The facts are, the oldest Book of Mormon manuscript we have is no older than 1830, but the Bible has been preserved for thousands of years, by thousands of manuscripts, in various languages, from various parts of the ancient Near East. True, the Roman Catholic Church uses certain apocryphal books in addition to the 66 books accepted by Protestants, and there are more books that others have argued for inclusion in the biblical canon. But this does not weaken the case for the Bible. Rather, it proves that even portions that some might say were “removed” were far from being lost. The portions excluded from the canon of the Bible are still published and accessible to anyone who is interested. In fact, the modern researcher can gain access to ancient manuscripts of canonical books and those judged noncanonical, as well as the texts of countless commentaries, discussions, debates and arguments by writers of both orthodox and heretical from the early centuries of the Christian church. With the early church leaders and opponents of Christianity debating the sacred writings and one another’s writings, the volumes of such debate certainly would contain some record of any attempt to remove “plain and precious parts” of the gospel.
It has been well-documented that there are more extant manuscript copies of the New Testament that have survived the ages, than any other text of antiquity (see chart). It’s true that there is no known single “perfect” or “complete” early copy, as the ancient parchments of Holy Writ contain many small, doctrinally insignificant variations between each other. But this is not problematic for the case of the Bible’s survival. The science of “textual criticism” has allowed biblical scholars to compare thousands of early New Testament manuscripts in order to reconstruct a master copy, known as a “restored text,” which we can say with statistical confidence is more than 99 percent accurate to the primitive autographs of the New Testament.

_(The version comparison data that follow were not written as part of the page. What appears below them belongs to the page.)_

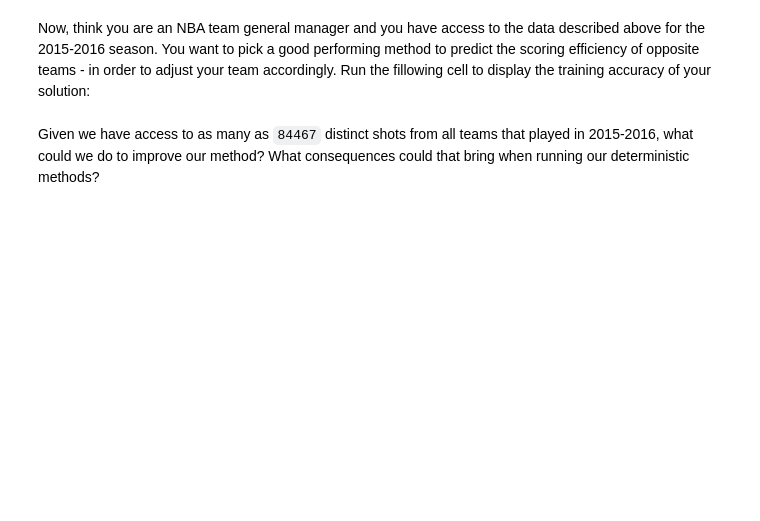
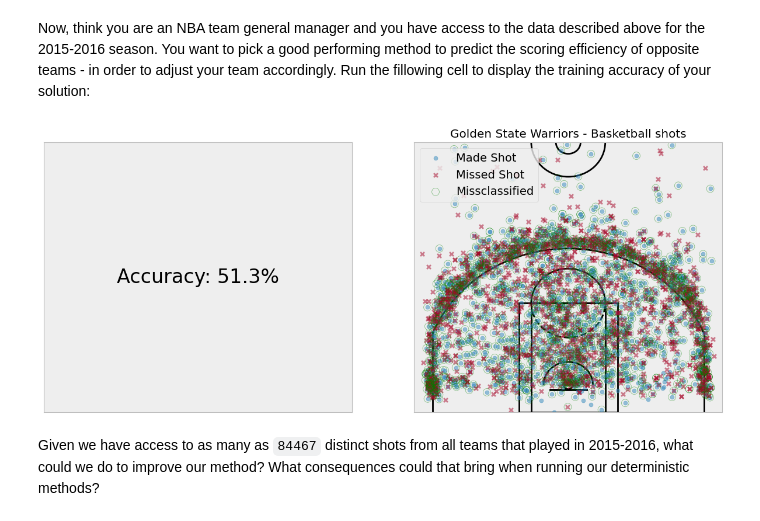
Before and after one commit to natasa-jovanovic/MathOfData, a Jupyter notebook: Homework1/Part 2 - First order methods.ipynb, the cells around one changed output. Drawn from its saved outputs; the diff is of its cells as text; code cells hidden in the pictures; blank space fills up the shorter version.

```diff
--- a/Homework1/Part 2 - First order methods.ipynb
+++ b/Homework1/Part 2 - First order methods.ipynb
@@ -364,11 +437,31 @@ class ADAM_state(OptState):
-# %%
-def ADAM_update(f, state):
-    #FILL
-
-    return #FILL
-
-def ADAM_initialize(f, x_zero):
-    return #FILL
+# %%
+@dataclass
+class ADAM_state(OptState):
+    x_k: Vector
+    m_k: Vector
+    v_k: Vector
+    H_k: Vector
+    beta1: float
+    beta2: float
+    alpha: float
+    epsilon: float
+    t: int
+# %%
+def ADAM_update(f, state):
+    x_k, m_k, v_k, H_k, beta1, beta2, alpha, epsilon, t = state
+
+    g_k = f.grad(x_k)
+    next_m_k = beta1*m_k + (1-beta1)*g_k
+    next_v_k = beta2*v_k + (1-beta2)*g_k**2
+    m_hat = m_k/(1-beta1**t)
+    v_hat = v_k/(1-beta2**t)
+    next_H_k = v_hat**0.5 + epsilon
+    next_x_k = x_k - alpha*m_hat/next_H_k
+
+    return ADAM_state(next_x_k, next_m_k, next_v_k, next_H_k, beta1, beta2, alpha, epsilon, t+1)
+
+def ADAM_initialize(f, x_zero):
+    return ADAM_state(x_k = x_zero, m_k = np.zeros(len(x_zero)), v_k = np.zeros(len(x_zero)), H_k = np.zeros(len(x_zero)), beta1 = 0.9, beta2 = 0.999, alpha = 1, epsilon = 1e-8, t = 1)
 # %%
 ADAM = OptAlgorithm(name="ADAM", init_state=ADAM_initialize, state_update=ADAM_update)
 
@@ -437,10 +545,12 @@ plot(methods, f, x_zero, max_iteration=5000)
 # %% [markdown]
 Now, think you are an NBA team general manager and you have access to the data described above for the 2015-2016 season. You want to pick a good performing method to predict the scoring efficiency of opposite teams - in order to adjust your team accordingly. Run the fillowing cell to display the training accuracy of your solution:
 # %%
-method = #FILL
+method = ADAM
 run_trace = run(method, f, x_zero, 5000)
 last_x_k = run_trace.sequence[-1]
 
 train_accuracy(run_trace.sequence[-1])
+# %% [output]
+[figure, added]
 # %% [markdown]
 Given we have access to as many as `84467` distinct shots from all teams that played in 2015-2016, what could we do to improve our method? What consequences could that bring when running our deterministic methods?
```
Also changed, not shown: parts of 34 cells of this notebook.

The Book of Mormon, by way of its anti-Roman-Catholic rhetoric, goes to great lengths to undermine the authority of the Bible in order to force room for its own authority.
It’s beyond the scope of this article to provide an in-depth treatment on the subjects of textual criticism, the biblical canon and how we arrived at the Bible we have today. This is just as well, in light of the fact that no matter how much tactile evidence is put in front of the skeptic, he will never believe in the Word of God unless he receives the intangible evidence: the “inward witness” of the Holy Spirit (Luke 8:9-10, John 5:37-40, I Corinthians 1:18, 26-31, 2:7-13, 12:3, II Corinthians 4:6, I Thessalonians 1:4-5, 2:13, I John 5:7-10; cf. WCF Chapter 1, line 4).
What we are mostly concerned with here is the precursory point of Scripture’s sufficiency. The “fullness of the gospel” is being reconciled to God through his Son, Jesus Christ (John 10:10, 20:31). The Bible precisely explains the way of salvation, and always has. What could be more plain and precious than a soul’s sure redemption in the Lord Jesus Christ?
Meanwhile, the claim that the Bible is incomplete and has been tampered with rests largely on these verses from the Book of Mormon, so we can examine the reliability of that book as a witness against the Bible. Such an examination does not reveal much to substantiate the veracity of the Book of Mormon, but it does yield substantial changes to its own text.
At this point concerning textual modifications to the Book of Mormon from its original 1830 manuscript, we will enter into an excursus to confront just one major textual change, which is the mention of the “Mother of God” in the Book of Mormon. We’ll examine how that occurrence relates to the Mariology of Roman Catholicism, as well as early orthodox Christian terminology.
According to the original 1830 version of the Book of Mormon, (I Nephi chapter 3 in the 1830 chapter divisions, emphasis added) “And he said unto me, Behold, the virgin which thou seest, is the mother of God, after the manner of flesh.” According to the same passage in the 1834 revision of the Book of Mormon, “And he said unto me: Behold, the virgin whom thou seest is the mother of the Son of God, after the manner of the flesh.”
In this verse, among many instances of textual changes, the text was altered by adding “the Son of” before the Father. The earliest available edition of the Book of Mormon seems to have taught the divinity of Jesus Christ in a way that is closer to Sabellianism than Trinitarianism.